▶ **SOURCE MATERIAL**
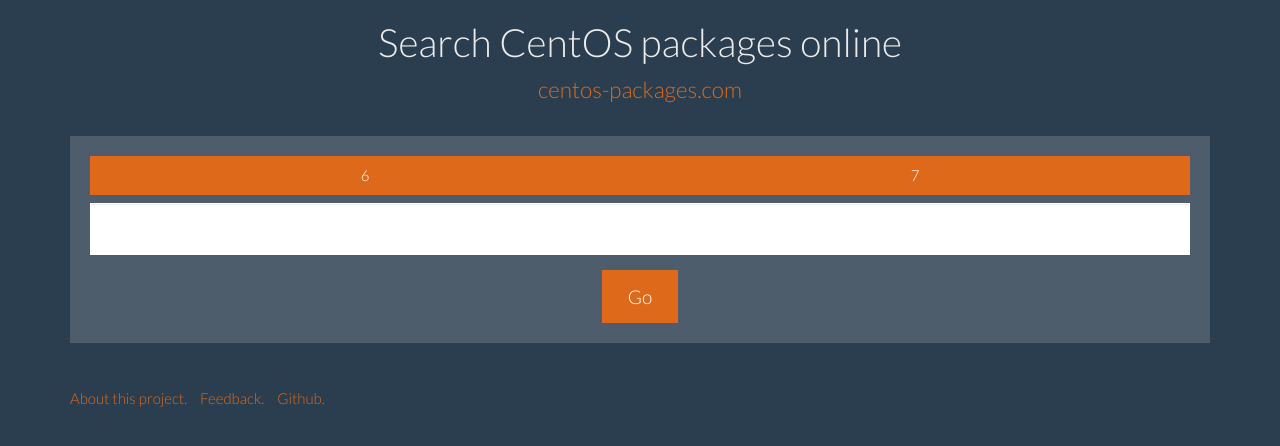
After one commit to johannes-gehrs/centos_packages, a Flask app: page /1 in a window 1280 px wide. The commit adds this page. Shown: the top 446 px of the page. Run offline with Flask 2, Linux system fonts and the light colour scheme; parts of the project's set-up code (start-up, migrations or seed data) failed here and were passed over; some libraries are stand-ins or nearby versions.

Commit message:
designed search page. designed 404 page. coded "direct hit" mechanic. minor improvements.

```diff
--- a/index.py
+++ b/index.py
@@ -16,7 +16,7 @@
 
 
 def _write_index(version):
-    packages_dict = packages.get(version)
+    packages_dict = packages.get_version(version)
 
     schema = whoosh.fields.Schema(name=whoosh.fields.TEXT(stored=True, field_boost=12.0),
                                   description=whoosh.fields.TEXT,
--- a/packages.py
+++ b/packages.py
@@ -1,6 +1,4 @@
 from __future__ import absolute_import, division, unicode_literals
-import json
-import pprint
 import xml.etree.ElementTree as ElT
 import bz2
 import io
@@ -103,8 +101,15 @@
     return '_'.join([_not_none_epoch(package['epoch']), package['version'], package['release']])
 
 
-def get(version):
+def get_version(version):
     return _prepare(_read_from_dbs(version))
+
+
+def get_all():
+    packages_dict = {}
+    for version in config.VERSIONS:
+        packages_dict[version] = get_version(version)
+    return packages_dict
 
 
 def minor_os_release(version):
--- /dev/null
+++ b/static/custom.css
@@ -0,0 +1,12 @@
+.search-area {
+    margin-top: 2em;
+    margin-bottom: 1em;
+}
+
+.search-box {
+    margin-top: 0.5em;
+}
+
+#footer {
+    margin-top: 3em;
+}
--- /dev/null
+++ b/static/custom.js
@@ -0,0 +1,3 @@
+$(document).ready(function () {
+
+});
--- a/templates/base.html
+++ b/templates/base.html
@@ -1,21 +1,33 @@
 <!DOCTYPE html>
-<html lang="en">
+<html lang="en" xmlns="http://www.w3.org/1999/html">
 <head>
     <meta charset="utf-8">
     <meta http-equiv="X-UA-Compatible" content="IE=edge">
     <meta name="viewport" content="width=device-width, initial-scale=1">
     <title>{{ title }} - CentOS Packages</title>
-
-    <link href="{{ url_for('static', filename='bootstrap/css/bootstrap.css') }}" rel="stylesheet">
-
     <!-- HTML5 Shim and Respond.js IE8 support of HTML5 elements and media queries -->
     <!--[if lt IE 9]>
       <script src="https://oss.maxcdn.com/html5shiv/3.7.2/html5shiv.min.js"></script>
       <script src="https://oss.maxcdn.com/respond/1.4.2/respond.min.js"></script>
     <![endif]-->
+    <link href="{{ url_for('static', filename='superhero/bootstrap.css') }}" rel="stylesheet">
+    <link href="{{ url_for('static', filename='custom.css') }}" rel="stylesheet">
 </head>
 <body>
+<div class="container">
+    {% block content %}
         <h1>Hello, world!</h1>
+    {% endblock content %}
+    <footer id="footer">
+        <div>
+            <ul class="list-inline">
+                <li><a href="#">About this project.</a></li>
+                <li><a href="#">Feedback.</a></li>
+                <li><a href="#">Github.</a></li>
+            </ul>
+        </div>
+    </footer>
+</div>
 <script src="{{ url_for('static', filename='jquery.js') }}"></script>
 <script src="{{ url_for('static', filename='bootstrap/js/bootstrap.js') }}"></script>
 </body>
--- /dev/null
+++ b/templates/search.html
@@ -0,0 +1,20 @@
+{% extends "base.html" %}
+{% block content %}
+    <div class="text-center">
+        <h1>Search CentOS packages online</h1>
+        <p class="lead"><a href="http://centos-packages.com">centos-packages.com</a></p>
+    </div>
+    <div class="search-area well">
+        <div class="btn-group btn-group-justified">
+            <a href="{{ url_for('search', version='6') }}" class="btn btn-primary {% if version == '6' %} active {% endif %}">6</a>
+            <a href="{{ url_for('search', version='7') }}" class="btn btn-primary{% if version == '7' %} active {% endif %}">7</a>
+        </div>
+        <form class="search-box text-center" role="form" method="post" action="{{ url_for('search', version=version) }}">
+            <div class="form-group">
+                <input class="form-control input-lg" type="text" name="search_term">
+            </div>
+            <button type="submit" class="btn-lg btn-primary">Go</button>
+        </form>
+    </div>
+
+{% endblock content %}
--- a/web.py
+++ b/web.py
@@ -1,11 +1,39 @@
 from __future__ import absolute_import, division, unicode_literals
-from flask import Flask, render_template
+import pprint
+import packages
+from flask import Flask, render_template, redirect, url_for, request, abort
 
 app = Flask(__name__)
+packages_dict = packages.get_all()
+pp = pprint.PrettyPrinter(indent=4)
+
+
+@app.errorhandler(404)
+def page_not_found(error):
+    return render_template('not_found.html', error=error), 404
+
 
 @app.route('/')
-def hello_world():
-    return render_template('base.html')
+def root():
+    return redirect(url_for('search', version='6'))
+
+
+@app.route('/<version>', methods=['GET', 'POST'])
+def search(version):
+    if request.method == 'POST':
+        search_term = request.form['search_term']
+        if packages_dict[version].get(search_term):
+            return redirect(url_for('package', version=version, name=search_term))
+    return render_template('search.html', version=version)
+
+
+@app.route('/<version>/package/<name>', methods=['GET'])
+def package(version, name):
+    package_dict = packages_dict[version].get(name)
+    if not package_dict:
+        return abort(404)
+    return 'Lolwut?'
+
 
 if __name__ == '__main__':
     app.debug = True
```
Also changed, not shown: templates/not_found.html (added, +9 -0 lines). Lines whose indentation alone changed are shown as unchanged.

▶ **WORK TO BE COMPLETED**
All of the records need repeating exactly, except for the pictures.

▶ **ANSWER SPACE**
After one commit to johannes-gehrs/centos_packages, a Flask app: page /1 in a window 1280 px wide. The commit adds this page. Shown: the top 446 px of the page. Run offline with Flask 2, Linux system fonts and the light colour scheme; parts of the project's set-up code (start-up, migrations or seed data) failed here and were passed over; some libraries are stand-ins or nearby versions.

Commit message:
designed search page. designed 404 page. coded "direct hit" mechanic. minor improvements.

```diff
--- a/index.py
+++ b/index.py
@@ -16,7 +16,7 @@
 
 
 def _write_index(version):
-    packages_dict = packages.get(version)
+    packages_dict = packages.get_version(version)
 
     schema = whoosh.fields.Schema(name=whoosh.fields.TEXT(stored=True, field_boost=12.0),
                                   description=whoosh.fields.TEXT,
--- a/packages.py
+++ b/packages.py
@@ -1,6 +1,4 @@
 from __future__ import absolute_import, division, unicode_literals
-import json
-import pprint
 import xml.etree.ElementTree as ElT
 import bz2
 import io
@@ -103,8 +101,15 @@
     return '_'.join([_not_none_epoch(package['epoch']), package['version'], package['release']])
 
 
-def get(version):
+def get_version(version):
     return _prepare(_read_from_dbs(version))
+
+
+def get_all():
+    packages_dict = {}
+    for version in config.VERSIONS:
+        packages_dict[version] = get_version(version)
+    return packages_dict
 
 
 def minor_os_release(version):
--- /dev/null
+++ b/static/custom.css
@@ -0,0 +1,12 @@
+.search-area {
+    margin-top: 2em;
+    margin-bottom: 1em;
+}
+
+.search-box {
+    margin-top: 0.5em;
+}
+
+#footer {
+    margin-top: 3em;
+}
--- /dev/null
+++ b/static/custom.js
@@ -0,0 +1,3 @@
+$(document).ready(function () {
+
+});
--- a/templates/base.html
+++ b/templates/base.html
@@ -1,21 +1,33 @@
 <!DOCTYPE html>
-<html lang="en">
+<html lang="en" xmlns="http://www.w3.org/1999/html">
 <head>
     <meta charset="utf-8">
     <meta http-equiv="X-UA-Compatible" content="IE=edge">
     <meta name="viewport" content="width=device-width, initial-scale=1">
     <title>{{ title }} - CentOS Packages</title>
-
-    <link href="{{ url_for('static', filename='bootstrap/css/bootstrap.css') }}" rel="stylesheet">
-
     <!-- HTML5 Shim and Respond.js IE8 support of HTML5 elements and media queries -->
     <!--[if lt IE 9]>
       <script src="https://oss.maxcdn.com/html5shiv/3.7.2/html5shiv.min.js"></script>
       <script src="https://oss.maxcdn.com/respond/1.4.2/respond.min.js"></script>
     <![endif]-->
+    <link href="{{ url_for('static', filename='superhero/bootstrap.css') }}" rel="stylesheet">
+    <link href="{{ url_for('static', filename='custom.css') }}" rel="stylesheet">
 </head>
 <body>
+<div class="container">
+    {% block content %}
         <h1>Hello, world!</h1>
+    {% endblock content %}
+    <footer id="footer">
+        <div>
+            <ul class="list-inline">
+                <li><a href="#">About this project.</a></li>
+                <li><a href="#">Feedback.</a></li>
+                <li><a href="#">Github.</a></li>
+            </ul>
+        </div>
+    </footer>
+</div>
 <script src="{{ url_for('static', filename='jquery.js') }}"></script>
 <script src="{{ url_for('static', filename='bootstrap/js/bootstrap.js') }}"></script>
 </body>
--- /dev/null
+++ b/templates/search.html
@@ -0,0 +1,20 @@
+{% extends "base.html" %}
+{% block content %}
+    <div class="text-center">
+        <h1>Search CentOS packages online</h1>
+        <p class="lead"><a href="http://centos-packages.com">centos-packages.com</a></p>
+    </div>
+    <div class="search-area well">
+        <div class="btn-group btn-group-justified">
+            <a href="{{ url_for('search', version='6') }}" class="btn btn-primary {% if version == '6' %} active {% endif %}">6</a>
+            <a href="{{ url_for('search', version='7') }}" class="btn btn-primary{% if version == '7' %} active {% endif %}">7</a>
+        </div>
+        <form class="search-box text-center" role="form" method="post" action="{{ url_for('search', version=version) }}">
+            <div class="form-group">
+                <input class="form-control input-lg" type="text" name="search_term">
+            </div>
+            <button type="submit" class="btn-lg btn-primary">Go</button>
+        </form>
+    </div>
+
+{% endblock content %}
--- a/web.py
+++ b/web.py
@@ -1,11 +1,39 @@
 from __future__ import absolute_import, division, unicode_literals
-from flask import Flask, render_template
+import pprint
+import packages
+from flask import Flask, render_template, redirect, url_for, request, abort
 
 app = Flask(__name__)
+packages_dict = packages.get_all()
+pp = pprint.PrettyPrinter(indent=4)
+
+
+@app.errorhandler(404)
+def page_not_found(error):
+    return render_template('not_found.html', error=error), 404
+
 
 @app.route('/')
-def hello_world():
-    return render_template('base.html')
+def root():
+    return redirect(url_for('search', version='6'))
+
+
+@app.route('/<version>', methods=['GET', 'POST'])
+def search(version):
+    if request.method == 'POST':
+        search_term = request.form['search_term']
+        if packages_dict[version].get(search_term):
+            return redirect(url_for('package', version=version, name=search_term))
+    return render_template('search.html', version=version)
+
+
+@app.route('/<version>/package/<name>', methods=['GET'])
+def package(version, name):
+    package_dict = packages_dict[version].get(name)
+    if not package_dict:
+        return abort(404)
+    return 'Lolwut?'
+
 
 if __name__ == '__main__':
     app.debug = True
```
Also changed, not shown: templates/not_found.html (added, +9 -0 lines). Lines whose indentation alone changed are shown as unchanged.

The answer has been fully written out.